Indyk's most important contribution to Israel, however, was the founding of the Washington Institute for Near East Policy (WINEP) in 1985, another Israeli lobby outlet that has done tremendous damage to the credibility of US foreign policy in the Middle East by using "intellectuals" and "experts" as mediums.
Writing in Mondoweiss last year, Max Blumenthal recalled some interesting statements made by Indyk at J Street's first annual convention in Washington DC in 2009. J Street is another Israeli lobby group that has cleverly distinguished itself as pro-peace, thus deceiving many into believing that AIPAC's dominance in Washington is being seriously challenged. However, its cleverly worded statements and the colorful past of its honored guests and speakers indicate otherwise. Indyk, the rightwing Israel lobbyist, was indeed among friends.
"I remembered stumbling into a huge auditorium to hear Indyk describe how he made 'aliyah to Washington' during the 1980s to ensure that US policy remained slanted in Israel's favor, and go on to blame Yasser Arafat for the failure of Camp David," Blumenthal recalled.

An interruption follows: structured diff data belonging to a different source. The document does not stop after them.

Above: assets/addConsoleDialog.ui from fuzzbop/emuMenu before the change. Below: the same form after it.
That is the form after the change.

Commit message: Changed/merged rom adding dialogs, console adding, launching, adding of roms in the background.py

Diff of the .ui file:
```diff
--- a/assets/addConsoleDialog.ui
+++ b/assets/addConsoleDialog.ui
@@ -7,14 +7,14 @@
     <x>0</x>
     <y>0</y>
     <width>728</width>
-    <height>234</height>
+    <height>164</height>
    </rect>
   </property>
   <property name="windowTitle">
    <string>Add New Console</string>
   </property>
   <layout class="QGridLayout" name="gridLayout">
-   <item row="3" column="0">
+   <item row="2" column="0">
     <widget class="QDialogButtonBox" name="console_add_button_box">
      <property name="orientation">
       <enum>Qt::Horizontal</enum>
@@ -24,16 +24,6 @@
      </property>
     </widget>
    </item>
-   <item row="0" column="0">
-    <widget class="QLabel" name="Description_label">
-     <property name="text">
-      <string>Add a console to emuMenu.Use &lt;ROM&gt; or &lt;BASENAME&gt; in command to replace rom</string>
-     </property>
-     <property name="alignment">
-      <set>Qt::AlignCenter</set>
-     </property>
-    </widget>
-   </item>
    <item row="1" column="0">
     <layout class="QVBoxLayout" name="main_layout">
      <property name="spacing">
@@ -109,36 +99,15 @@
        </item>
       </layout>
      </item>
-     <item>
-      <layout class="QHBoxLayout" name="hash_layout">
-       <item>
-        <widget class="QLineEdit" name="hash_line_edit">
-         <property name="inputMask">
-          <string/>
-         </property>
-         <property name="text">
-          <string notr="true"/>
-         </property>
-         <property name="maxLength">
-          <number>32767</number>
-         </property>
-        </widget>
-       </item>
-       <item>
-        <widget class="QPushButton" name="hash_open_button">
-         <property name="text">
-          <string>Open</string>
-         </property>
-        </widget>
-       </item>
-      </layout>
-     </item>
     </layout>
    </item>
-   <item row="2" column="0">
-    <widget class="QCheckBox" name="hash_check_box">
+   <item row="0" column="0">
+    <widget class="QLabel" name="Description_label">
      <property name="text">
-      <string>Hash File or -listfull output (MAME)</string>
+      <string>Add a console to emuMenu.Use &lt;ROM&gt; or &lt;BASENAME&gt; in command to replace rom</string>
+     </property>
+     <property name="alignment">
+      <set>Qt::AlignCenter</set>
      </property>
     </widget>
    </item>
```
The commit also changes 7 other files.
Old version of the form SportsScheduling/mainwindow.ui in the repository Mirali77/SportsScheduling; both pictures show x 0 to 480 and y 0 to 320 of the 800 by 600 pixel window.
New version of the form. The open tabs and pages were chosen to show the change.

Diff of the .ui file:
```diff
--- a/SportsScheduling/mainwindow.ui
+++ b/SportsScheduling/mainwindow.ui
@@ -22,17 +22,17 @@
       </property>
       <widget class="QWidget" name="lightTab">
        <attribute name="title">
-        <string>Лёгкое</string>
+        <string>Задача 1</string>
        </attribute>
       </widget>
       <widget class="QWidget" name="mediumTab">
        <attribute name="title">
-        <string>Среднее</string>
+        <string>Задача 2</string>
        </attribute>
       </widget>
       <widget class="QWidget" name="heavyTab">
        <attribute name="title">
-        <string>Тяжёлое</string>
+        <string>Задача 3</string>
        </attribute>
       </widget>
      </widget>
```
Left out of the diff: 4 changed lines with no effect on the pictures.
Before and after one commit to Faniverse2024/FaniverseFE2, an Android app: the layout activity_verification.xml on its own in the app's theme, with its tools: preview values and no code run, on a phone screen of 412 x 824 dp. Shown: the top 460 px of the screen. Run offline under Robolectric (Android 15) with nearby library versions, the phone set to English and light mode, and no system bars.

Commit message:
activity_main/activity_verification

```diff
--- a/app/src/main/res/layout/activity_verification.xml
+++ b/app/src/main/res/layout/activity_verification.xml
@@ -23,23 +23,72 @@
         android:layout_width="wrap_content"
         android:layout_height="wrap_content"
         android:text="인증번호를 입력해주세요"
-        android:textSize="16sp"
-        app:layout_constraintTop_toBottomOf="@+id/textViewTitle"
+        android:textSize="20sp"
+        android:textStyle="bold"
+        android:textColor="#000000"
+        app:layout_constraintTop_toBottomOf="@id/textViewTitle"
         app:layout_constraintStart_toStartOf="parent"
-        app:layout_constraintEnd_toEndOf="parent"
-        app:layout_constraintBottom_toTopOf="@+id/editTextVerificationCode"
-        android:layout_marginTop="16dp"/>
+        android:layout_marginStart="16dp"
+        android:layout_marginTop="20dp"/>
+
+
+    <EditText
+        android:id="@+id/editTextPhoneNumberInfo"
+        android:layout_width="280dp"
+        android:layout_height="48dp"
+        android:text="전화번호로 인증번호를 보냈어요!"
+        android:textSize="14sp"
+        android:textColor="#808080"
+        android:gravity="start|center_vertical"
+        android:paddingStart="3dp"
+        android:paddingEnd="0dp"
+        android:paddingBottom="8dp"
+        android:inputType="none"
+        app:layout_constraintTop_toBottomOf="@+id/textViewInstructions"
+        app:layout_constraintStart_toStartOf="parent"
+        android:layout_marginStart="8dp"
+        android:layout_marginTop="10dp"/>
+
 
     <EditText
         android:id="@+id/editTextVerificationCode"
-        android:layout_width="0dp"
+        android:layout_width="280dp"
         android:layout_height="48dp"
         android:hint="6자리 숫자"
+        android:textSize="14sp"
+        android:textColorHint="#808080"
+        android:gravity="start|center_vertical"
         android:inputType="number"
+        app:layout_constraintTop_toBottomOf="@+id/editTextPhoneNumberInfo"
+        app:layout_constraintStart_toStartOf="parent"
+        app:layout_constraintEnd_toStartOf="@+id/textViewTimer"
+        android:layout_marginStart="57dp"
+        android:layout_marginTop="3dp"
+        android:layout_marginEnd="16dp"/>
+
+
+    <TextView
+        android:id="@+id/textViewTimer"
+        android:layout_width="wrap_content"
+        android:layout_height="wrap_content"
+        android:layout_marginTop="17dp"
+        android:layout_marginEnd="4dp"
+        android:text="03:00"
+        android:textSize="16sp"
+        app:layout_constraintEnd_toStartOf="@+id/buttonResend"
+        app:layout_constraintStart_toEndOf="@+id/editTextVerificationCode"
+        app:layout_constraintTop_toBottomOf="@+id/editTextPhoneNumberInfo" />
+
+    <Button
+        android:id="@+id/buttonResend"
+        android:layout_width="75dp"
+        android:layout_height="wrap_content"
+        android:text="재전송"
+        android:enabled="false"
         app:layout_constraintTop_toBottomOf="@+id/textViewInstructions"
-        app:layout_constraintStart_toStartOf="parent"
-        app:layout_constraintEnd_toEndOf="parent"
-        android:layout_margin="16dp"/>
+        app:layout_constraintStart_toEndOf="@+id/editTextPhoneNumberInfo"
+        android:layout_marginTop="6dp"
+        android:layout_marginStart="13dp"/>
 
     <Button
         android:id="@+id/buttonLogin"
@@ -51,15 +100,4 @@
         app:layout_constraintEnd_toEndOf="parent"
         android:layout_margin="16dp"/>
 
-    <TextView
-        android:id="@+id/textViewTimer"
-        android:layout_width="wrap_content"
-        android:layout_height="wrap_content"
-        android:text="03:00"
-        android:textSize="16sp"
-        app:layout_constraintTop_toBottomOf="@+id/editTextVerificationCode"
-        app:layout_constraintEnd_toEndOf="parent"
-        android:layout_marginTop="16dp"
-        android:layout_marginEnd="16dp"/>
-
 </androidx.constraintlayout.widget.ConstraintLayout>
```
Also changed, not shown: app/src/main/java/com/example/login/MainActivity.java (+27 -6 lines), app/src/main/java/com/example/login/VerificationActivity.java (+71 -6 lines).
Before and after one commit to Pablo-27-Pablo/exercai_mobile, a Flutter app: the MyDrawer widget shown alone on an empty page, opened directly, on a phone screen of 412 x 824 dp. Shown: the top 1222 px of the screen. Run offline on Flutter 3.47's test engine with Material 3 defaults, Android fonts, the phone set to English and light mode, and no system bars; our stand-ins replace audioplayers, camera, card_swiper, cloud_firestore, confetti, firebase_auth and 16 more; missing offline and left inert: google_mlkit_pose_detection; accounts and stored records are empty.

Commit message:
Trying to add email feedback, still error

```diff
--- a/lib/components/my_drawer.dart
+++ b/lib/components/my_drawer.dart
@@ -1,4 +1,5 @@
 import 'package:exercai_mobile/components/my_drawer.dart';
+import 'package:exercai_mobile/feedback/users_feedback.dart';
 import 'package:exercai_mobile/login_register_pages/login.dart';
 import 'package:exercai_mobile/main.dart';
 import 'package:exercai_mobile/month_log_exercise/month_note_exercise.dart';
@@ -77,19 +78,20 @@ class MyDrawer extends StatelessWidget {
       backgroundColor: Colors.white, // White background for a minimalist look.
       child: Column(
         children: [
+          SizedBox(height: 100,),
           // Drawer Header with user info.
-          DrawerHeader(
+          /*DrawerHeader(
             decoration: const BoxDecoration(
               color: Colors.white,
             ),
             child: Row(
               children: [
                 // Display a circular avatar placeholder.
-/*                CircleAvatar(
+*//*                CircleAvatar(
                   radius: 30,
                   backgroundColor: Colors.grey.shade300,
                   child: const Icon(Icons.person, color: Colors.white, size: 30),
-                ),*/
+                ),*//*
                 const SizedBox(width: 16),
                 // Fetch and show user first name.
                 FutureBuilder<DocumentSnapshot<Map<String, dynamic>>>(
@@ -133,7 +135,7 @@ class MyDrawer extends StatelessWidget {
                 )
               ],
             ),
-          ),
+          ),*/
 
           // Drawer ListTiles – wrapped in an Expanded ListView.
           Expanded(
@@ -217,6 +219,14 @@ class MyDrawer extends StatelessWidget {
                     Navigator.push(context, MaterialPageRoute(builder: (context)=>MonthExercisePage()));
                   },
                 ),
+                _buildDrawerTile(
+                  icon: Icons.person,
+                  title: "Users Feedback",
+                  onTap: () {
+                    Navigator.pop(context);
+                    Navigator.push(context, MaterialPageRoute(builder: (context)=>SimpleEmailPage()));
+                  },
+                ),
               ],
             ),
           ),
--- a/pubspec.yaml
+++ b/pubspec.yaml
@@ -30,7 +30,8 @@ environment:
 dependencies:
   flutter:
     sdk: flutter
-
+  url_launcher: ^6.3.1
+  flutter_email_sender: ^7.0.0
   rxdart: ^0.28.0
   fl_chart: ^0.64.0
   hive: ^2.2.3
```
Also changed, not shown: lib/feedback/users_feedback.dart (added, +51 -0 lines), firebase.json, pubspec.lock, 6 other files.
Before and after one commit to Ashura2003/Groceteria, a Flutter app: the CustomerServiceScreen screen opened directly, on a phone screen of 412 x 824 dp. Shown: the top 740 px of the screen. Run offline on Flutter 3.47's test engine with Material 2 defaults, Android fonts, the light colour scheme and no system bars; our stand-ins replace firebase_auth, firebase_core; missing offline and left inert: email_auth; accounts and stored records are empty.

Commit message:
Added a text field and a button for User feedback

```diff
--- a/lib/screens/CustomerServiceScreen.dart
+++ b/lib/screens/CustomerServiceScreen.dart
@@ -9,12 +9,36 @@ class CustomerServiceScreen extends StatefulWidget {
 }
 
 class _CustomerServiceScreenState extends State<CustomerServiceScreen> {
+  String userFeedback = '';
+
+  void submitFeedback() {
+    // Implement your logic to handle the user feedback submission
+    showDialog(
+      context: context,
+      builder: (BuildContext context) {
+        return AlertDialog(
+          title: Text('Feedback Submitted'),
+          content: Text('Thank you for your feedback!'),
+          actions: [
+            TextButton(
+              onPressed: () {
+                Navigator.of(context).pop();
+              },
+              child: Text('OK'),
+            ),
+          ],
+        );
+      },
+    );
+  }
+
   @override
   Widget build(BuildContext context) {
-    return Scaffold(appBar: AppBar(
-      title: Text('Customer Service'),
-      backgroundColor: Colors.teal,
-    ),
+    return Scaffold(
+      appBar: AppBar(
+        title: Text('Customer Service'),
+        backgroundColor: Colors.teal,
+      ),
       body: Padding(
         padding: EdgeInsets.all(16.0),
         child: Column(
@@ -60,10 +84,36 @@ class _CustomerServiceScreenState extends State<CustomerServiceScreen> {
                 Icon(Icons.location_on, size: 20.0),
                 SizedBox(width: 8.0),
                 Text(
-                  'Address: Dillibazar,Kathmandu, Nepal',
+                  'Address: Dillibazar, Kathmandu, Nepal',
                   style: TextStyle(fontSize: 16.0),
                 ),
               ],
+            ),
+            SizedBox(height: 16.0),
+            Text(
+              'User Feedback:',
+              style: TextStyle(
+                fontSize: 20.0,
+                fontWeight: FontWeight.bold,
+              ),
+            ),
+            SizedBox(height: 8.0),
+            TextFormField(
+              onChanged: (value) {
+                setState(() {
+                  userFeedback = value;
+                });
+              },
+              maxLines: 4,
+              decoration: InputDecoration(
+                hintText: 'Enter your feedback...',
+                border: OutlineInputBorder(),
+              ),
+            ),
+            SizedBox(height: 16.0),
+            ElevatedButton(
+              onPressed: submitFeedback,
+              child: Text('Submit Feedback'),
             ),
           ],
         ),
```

The Hebrew word aliyah translates as "elevation," but is used mostly to describe the immigration of Jews into Israel.
He quoted Indyk. "I came to that conclusion 35 years ago when I was a student in Jerusalem and the Yom Kippur war broke out," said Indyk. "I worked as a volunteer there in those terrible days when Israel's survival seemed to hang in the balance and I witnessed the misery of war and the critical role that the United States in the form of Henry Kissinger played through activist diplomacy in forging a peace out of that horrendous war."
These were not passing comments made by Indyk, but a reflection of the man's undying commitment, not to peace, but to Israel, or more accurately, to "peace" as envisioned by Israel -- and this is the core of the ongoing crisis.
Netanyahu never ceases to talk about peace, as does his Foreign Minister Avigdor Lieberman. Even Minister of Economy Naftali Bennett, leader of the extremist party, The Jewish Home, is an ardent advocate of peace. But it is not peace that is predicated on justice or that envisaged by international and humanitarian laws. It is specifically tailored peace that would allow Israel to maintain an unmistakably racist agenda and a colonial policy of land grabbing.
Unsurprisingly, this is the same kind of "peace" that the Americans envision. Kerry's new peace agenda is not entirely a rehash of old agendas. Yes, it is that too, but it almost completely embraces the once far-fetched ideas of Lieberman and rightwing groups, that of annexations -- the Jordan Valley -- and "land swaps" in exchange of main settlement blocs. When Lieberman floated these ideas a few years ago, he sounded like a deranged politician. Thanks to Kerry, it is now part of mainstream thinking.
So Indyk, who dedicated a lifetime to securing an Israeli style "peace," is now magically branded as the one attempting to revive talks and exert pressure on both sides like any good "honest broker" would do in these situations.